→ **What you need to do**: Pull each line containing "Coded" from the data.

→ **Change detection outputs**:
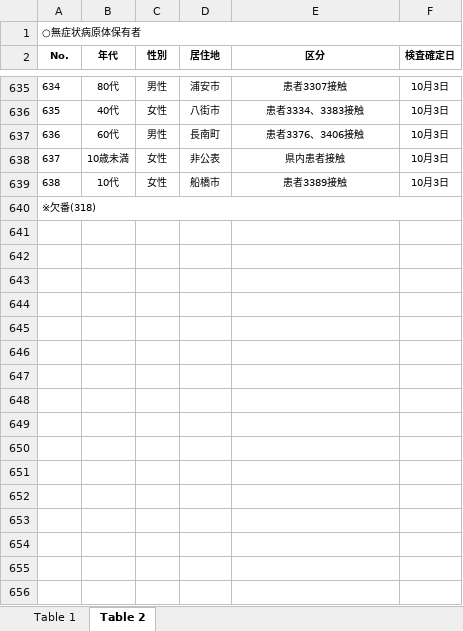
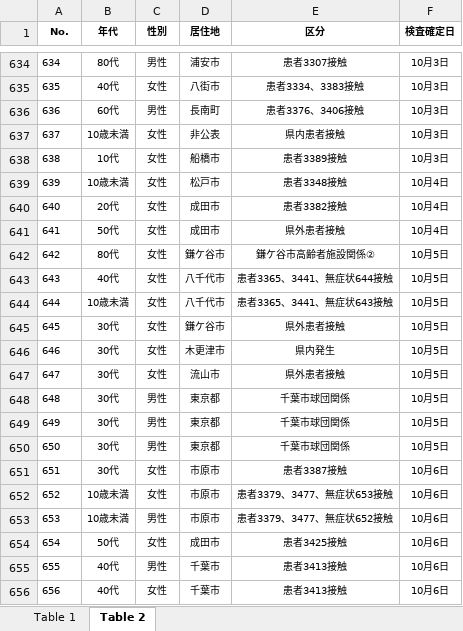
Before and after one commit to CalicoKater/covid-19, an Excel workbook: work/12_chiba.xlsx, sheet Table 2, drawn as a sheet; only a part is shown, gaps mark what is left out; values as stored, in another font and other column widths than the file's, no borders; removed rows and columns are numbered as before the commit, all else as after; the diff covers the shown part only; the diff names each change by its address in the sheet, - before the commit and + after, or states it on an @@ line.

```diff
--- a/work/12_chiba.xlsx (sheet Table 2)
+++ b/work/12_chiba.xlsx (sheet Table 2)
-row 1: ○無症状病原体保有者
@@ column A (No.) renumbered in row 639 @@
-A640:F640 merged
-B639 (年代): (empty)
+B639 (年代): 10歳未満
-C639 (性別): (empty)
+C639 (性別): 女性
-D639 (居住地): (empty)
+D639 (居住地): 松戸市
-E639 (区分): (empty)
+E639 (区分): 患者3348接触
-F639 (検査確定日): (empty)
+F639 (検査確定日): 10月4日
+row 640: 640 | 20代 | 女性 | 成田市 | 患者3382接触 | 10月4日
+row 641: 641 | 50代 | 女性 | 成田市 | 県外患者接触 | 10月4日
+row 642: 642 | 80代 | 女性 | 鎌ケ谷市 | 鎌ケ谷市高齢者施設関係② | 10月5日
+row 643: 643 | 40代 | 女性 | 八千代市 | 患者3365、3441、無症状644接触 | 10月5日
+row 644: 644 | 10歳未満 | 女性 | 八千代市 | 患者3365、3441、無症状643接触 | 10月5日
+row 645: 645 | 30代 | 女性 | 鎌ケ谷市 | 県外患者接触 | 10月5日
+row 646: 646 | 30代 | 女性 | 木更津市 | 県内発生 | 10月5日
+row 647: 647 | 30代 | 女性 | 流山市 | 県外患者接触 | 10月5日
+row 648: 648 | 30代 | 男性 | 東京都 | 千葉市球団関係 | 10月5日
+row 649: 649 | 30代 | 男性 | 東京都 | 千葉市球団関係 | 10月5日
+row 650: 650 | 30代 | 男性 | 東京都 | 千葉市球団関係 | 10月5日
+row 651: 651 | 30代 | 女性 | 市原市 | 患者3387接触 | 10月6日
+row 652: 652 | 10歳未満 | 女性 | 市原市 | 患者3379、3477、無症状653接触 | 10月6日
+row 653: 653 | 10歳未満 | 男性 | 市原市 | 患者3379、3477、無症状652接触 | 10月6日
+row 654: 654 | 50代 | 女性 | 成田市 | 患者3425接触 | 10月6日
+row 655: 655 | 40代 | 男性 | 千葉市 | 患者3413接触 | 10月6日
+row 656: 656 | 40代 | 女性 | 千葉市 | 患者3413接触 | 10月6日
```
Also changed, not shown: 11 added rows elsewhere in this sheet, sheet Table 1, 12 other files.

* * *

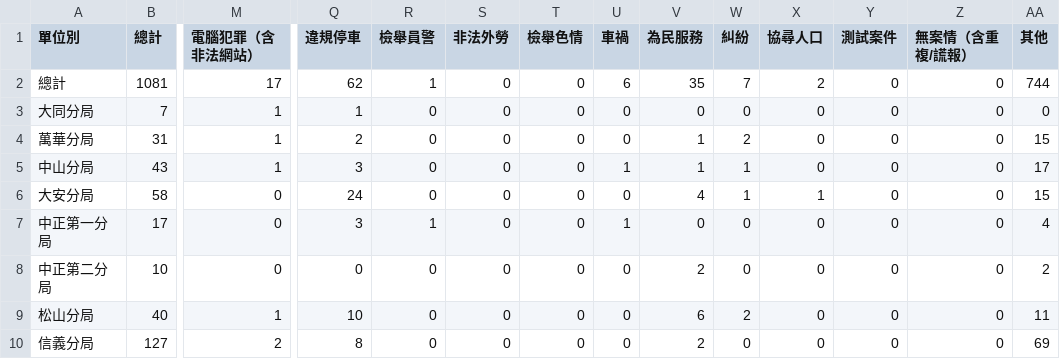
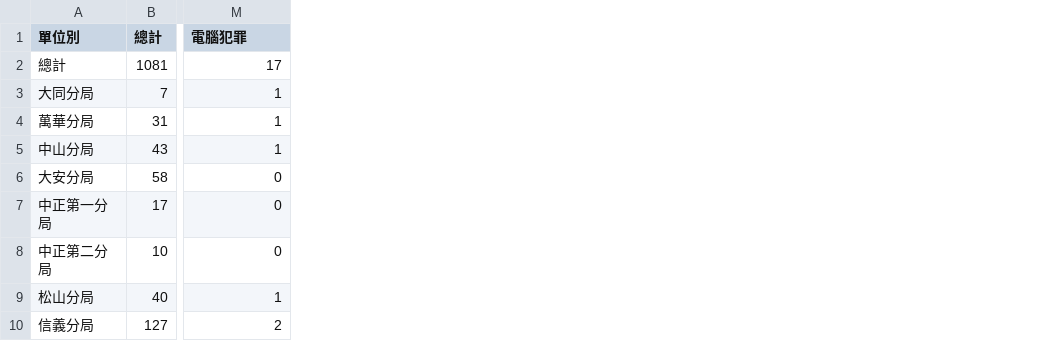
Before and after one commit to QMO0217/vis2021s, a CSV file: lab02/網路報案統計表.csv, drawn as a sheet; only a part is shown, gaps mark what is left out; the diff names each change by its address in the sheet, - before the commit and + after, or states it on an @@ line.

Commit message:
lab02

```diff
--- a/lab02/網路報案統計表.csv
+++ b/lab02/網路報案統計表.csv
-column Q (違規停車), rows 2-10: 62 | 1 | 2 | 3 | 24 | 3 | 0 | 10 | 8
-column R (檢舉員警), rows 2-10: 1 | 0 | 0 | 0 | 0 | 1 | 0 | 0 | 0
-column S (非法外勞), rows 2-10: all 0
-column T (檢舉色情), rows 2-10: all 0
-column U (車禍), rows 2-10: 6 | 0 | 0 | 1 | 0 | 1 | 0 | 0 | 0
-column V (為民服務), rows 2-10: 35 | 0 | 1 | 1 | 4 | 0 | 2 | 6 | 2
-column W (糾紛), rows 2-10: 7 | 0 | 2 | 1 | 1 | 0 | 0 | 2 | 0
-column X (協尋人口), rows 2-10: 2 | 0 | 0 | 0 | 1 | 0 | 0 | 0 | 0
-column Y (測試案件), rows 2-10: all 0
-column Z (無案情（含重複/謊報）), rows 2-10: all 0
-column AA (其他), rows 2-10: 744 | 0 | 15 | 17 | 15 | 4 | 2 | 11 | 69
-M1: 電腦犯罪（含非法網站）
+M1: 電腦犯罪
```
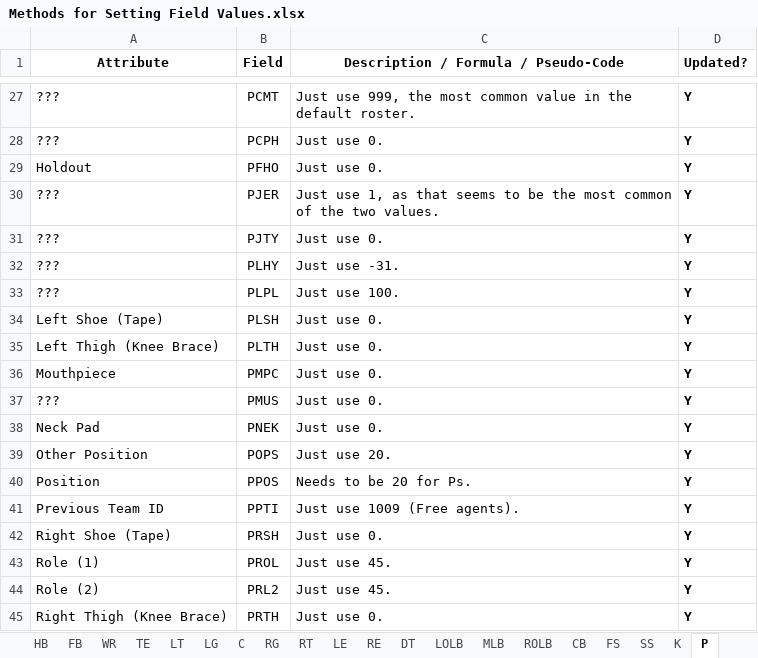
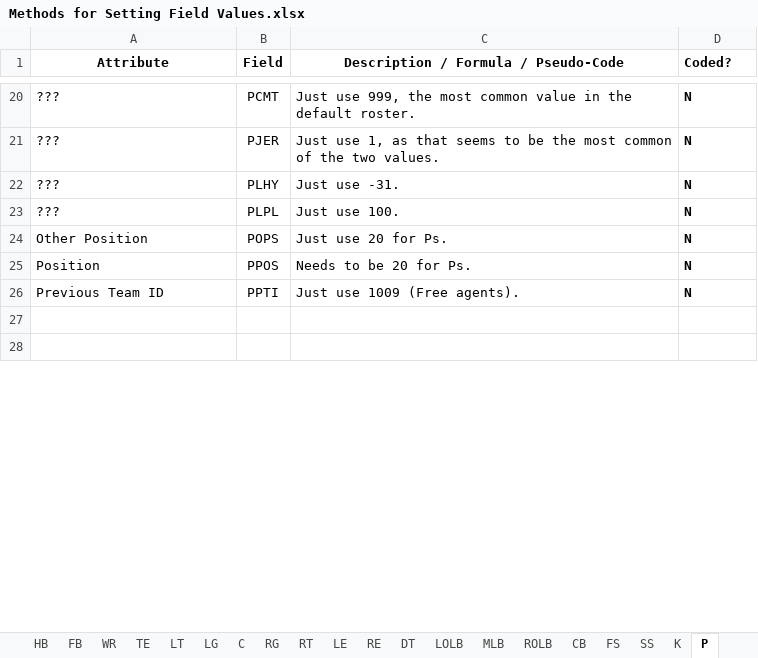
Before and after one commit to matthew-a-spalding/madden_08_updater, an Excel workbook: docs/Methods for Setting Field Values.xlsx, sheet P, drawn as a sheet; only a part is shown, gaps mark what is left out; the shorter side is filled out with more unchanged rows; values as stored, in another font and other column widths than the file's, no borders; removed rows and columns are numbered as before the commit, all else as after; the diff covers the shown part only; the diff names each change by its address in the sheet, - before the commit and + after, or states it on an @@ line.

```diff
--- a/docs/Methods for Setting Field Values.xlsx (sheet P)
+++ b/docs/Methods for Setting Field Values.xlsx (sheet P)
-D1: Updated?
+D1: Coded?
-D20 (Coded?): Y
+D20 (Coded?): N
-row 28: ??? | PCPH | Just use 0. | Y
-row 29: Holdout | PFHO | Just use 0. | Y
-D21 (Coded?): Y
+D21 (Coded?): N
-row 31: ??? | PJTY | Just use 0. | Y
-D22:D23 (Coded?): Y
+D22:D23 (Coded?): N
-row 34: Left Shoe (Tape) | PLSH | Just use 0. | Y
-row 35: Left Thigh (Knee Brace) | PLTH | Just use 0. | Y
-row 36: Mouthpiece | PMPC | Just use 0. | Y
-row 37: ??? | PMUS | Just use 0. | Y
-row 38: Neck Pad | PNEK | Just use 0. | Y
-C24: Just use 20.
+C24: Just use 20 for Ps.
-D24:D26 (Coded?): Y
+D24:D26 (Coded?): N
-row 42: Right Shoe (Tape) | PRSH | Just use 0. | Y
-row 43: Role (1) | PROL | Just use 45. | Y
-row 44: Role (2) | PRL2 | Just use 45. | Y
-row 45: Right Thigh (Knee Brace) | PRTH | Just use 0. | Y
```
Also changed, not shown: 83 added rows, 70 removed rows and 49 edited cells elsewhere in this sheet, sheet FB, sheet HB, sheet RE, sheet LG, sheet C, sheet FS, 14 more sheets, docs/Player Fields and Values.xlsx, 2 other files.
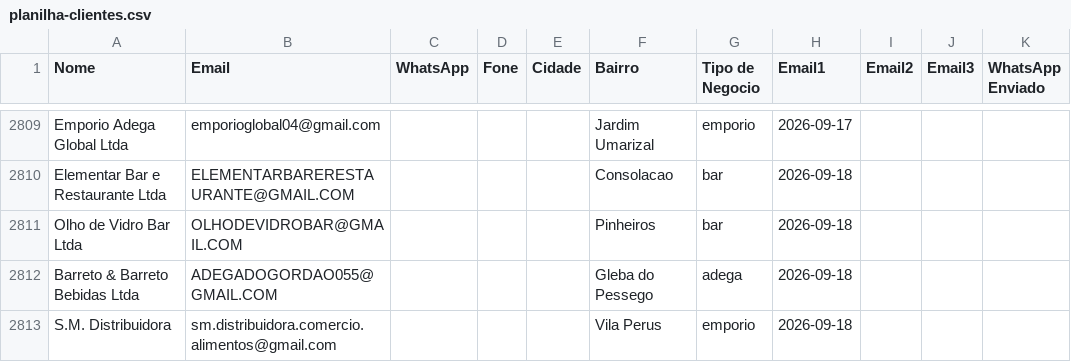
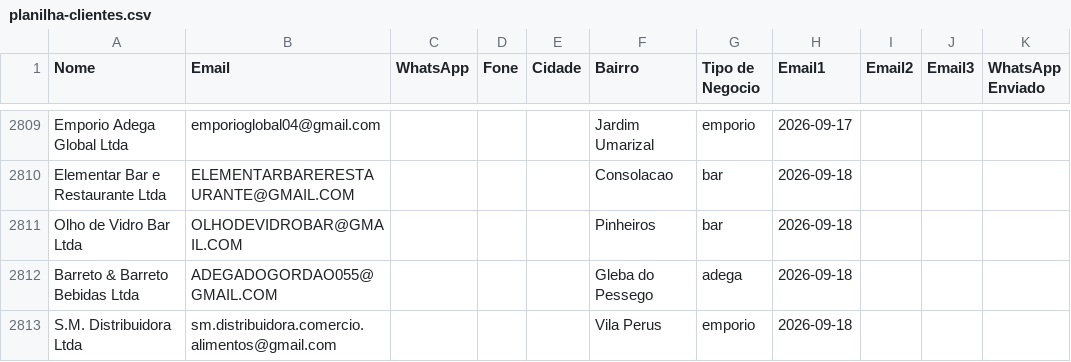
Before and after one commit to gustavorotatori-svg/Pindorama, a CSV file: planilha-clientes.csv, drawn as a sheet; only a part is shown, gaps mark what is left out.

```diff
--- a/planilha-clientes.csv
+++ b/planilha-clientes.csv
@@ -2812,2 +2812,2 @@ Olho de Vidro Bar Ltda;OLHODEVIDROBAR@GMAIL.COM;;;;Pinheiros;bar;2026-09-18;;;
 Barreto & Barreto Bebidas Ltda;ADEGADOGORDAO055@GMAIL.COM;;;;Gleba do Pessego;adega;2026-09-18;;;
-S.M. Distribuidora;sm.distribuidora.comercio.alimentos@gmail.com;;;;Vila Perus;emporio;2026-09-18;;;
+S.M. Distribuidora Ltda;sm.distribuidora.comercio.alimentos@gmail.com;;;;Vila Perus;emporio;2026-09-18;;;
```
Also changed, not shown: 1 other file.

→ **Solution to this problem**:
+D1: Coded?
-D20 (Coded?): Y
+D20 (Coded?): N
-D21 (Coded?): Y
+D21 (Coded?): N
-D22:D23 (Coded?): Y
+D22:D23 (Coded?): N
-D24:D26 (Coded?): Y
+D24:D26 (Coded?): N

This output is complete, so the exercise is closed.